In your existence contradictory
You can see, can imagine
Yourself to be
Holding in one fist power and speed
But it’s only horse power you see
Instead of the great human power it could be
Soon the man is gonna see
If he hasn’t already
That, nigger, you’re a weak freak
WEAK — FR—-E—AK
Cool, nigger, can you see your dreams creak?
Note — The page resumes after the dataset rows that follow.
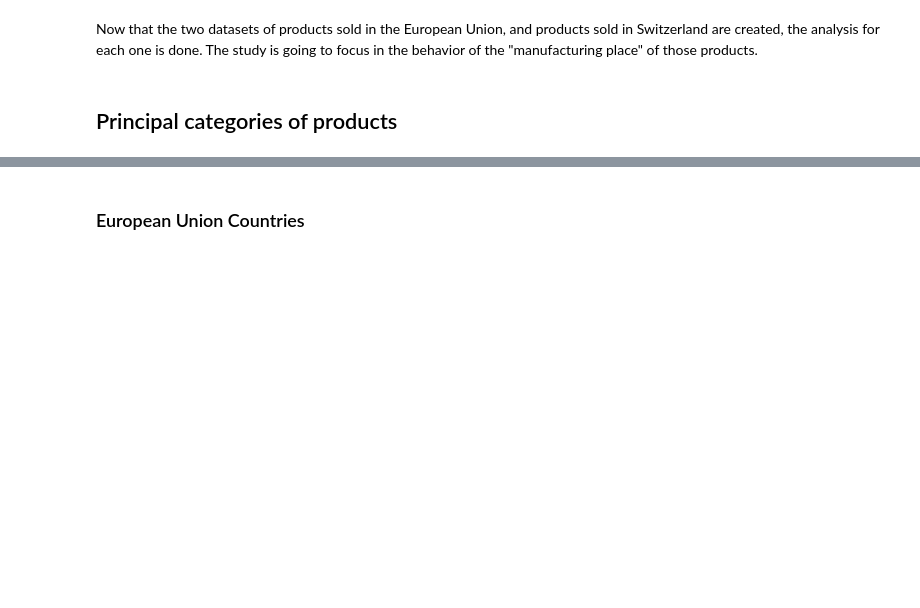
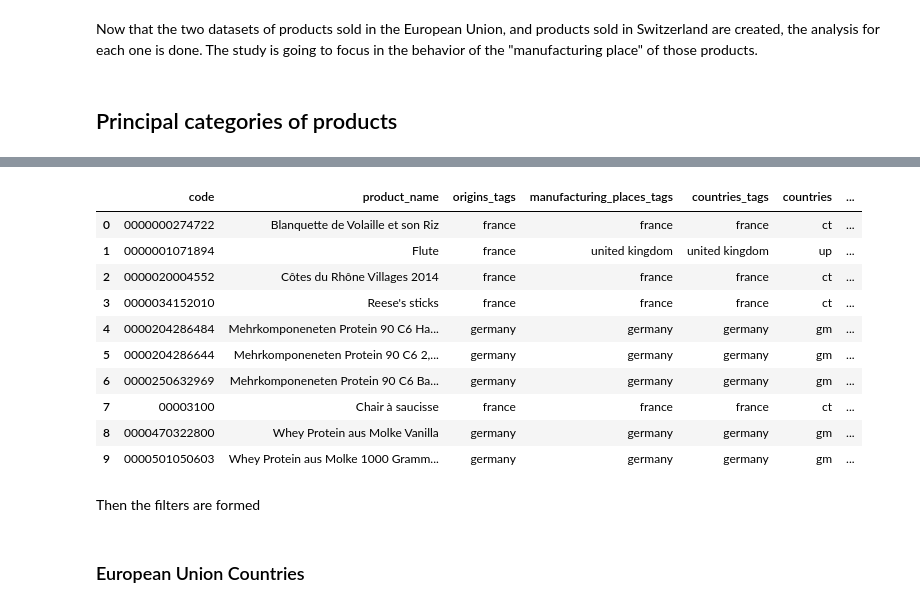
Before and after one commit to MrymZakani/ADA, a Jupyter notebook: project_EU.ipynb, the cells around one changed output, grey strips where cells are left out. Cells and saved outputs as stored; diff of their text form; code cells hidden in the pictures; blank space fills up the shorter version.

```diff
--- a/project_EU.ipynb
+++ b/project_EU.ipynb
@@ -256,3 +544,21 @@ openfood = pd.read_csv(DATA_FOLDER + openfood_file, sep = '\t')
+# %%
+eu_categories_df = eu_sold_data.join(categories_df, eu_sold_data.code == categories_df.code).toPandas()
+# %%
+eu_categories_df.head(10)
+# %% [output]
+|  | code | product_name | origins_tags | manufacturing_places_tags | countries_tags | countries | ... |
+| 0 | 0000000274722 | Blanquette de Volaille et son Riz | france | france | france | ct | ... |
+| 1 | 0000001071894 | Flute | france | united kingdom | united kingdom | up | ... |
+| 2 | 0000020004552 | Côtes du Rhône Villages 2014 | france | france | france | ct | ... |
+| 3 | 0000034152010 | Reese's sticks | france | france | france | ct | ... |
+| 4 | 0000204286484 | Mehrkomponeneten Protein 90 C6 Ha... | germany | germany | germany | gm | ... |
+| 5 | 0000204286644 | Mehrkomponeneten Protein 90 C6 2,... | germany | germany | germany | gm | ... |
+| 6 | 0000250632969 | Mehrkomponeneten Protein 90 C6 Ba... | germany | germany | germany | gm | ... |
+| 7 | 00003100 | Chair à saucisse | france | france | france | ct | ... |
+| 8 | 0000470322800 | Whey Protein aus Molke Vanilla | germany | germany | germany | gm | ... |
+| 9 | 0000501050603 | Whey Protein aus Molke 1000 Gramm... | germany | germany | germany | gm | ... |
+# %% [markdown]
+Then the filters are formed
 # %% [markdown]
 ### European Union Countries
 # %% [markdown]
```
Also changed, not shown: parts of 42 cells of this notebook.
After Brathwaite changed his name to Odimumba Kwamdela and went into self-imposed exile in Brooklyn, Brand was one of a number of editors, including Ghana-born journalist Sam Donkoh, future Share publisher Arnold Auguste, and the Guyanese-Canadian polymath Arnold Itwaru, who manned the helm of Spear through to the 1980s. With the changes, the journal’s quality improved and Spear‘s pages came to embody something of the cultural paradoxes of Black Canadian middle-class being. Thus, celebratory wedding notices were paired with Femi Ojo-Ade’s dense, theory-driven treatise “The Throes of Black Alienation.” Advertisements for living room sets combined with a three-part interview on white supremacy and capitalism with Roosevelt (Rosie) Douglas. Douglas, the late Prime Minister of Dominica, was at the time sitting in a Canadian jail waiting trial for an arson charge associated with student protests at Sir George Williams college in Montreal. Sometimes the juxtapositions were sublime. Spear occasionally found a sort of harmonic convergence of the parallel galaxies of Black political and aesthetic radicalism. In one issue, a profile of Jamaican diva Grace Jones ran next to an interview with Trini Trotskyite CLR James.
The moment wasn’t sustained. By the early 1980s, whatever radical edge Spear maintained was dulled. The advertising from local business was dwarfed first, by announcements from the Canadian government’s multicultural programs, and then by full-page spreads (replete with Black consumers) from Air Canada and Molson’s, the Canadian brewing conglomerate. The Black World dispatches disappeared (as did the Miss Spear centerfolds), replaced by recipes for Christmas cocktails and pensèes on proper table-settings. For the final few issues before it suspended publication in 1987, what was once Spear: Canada’s Truth And Soul was re-tagged as Spear: Canada’s Black Family Magazine. Brathwaite’s initial vision, and the RCMP’s early impression, appeared fulfilled.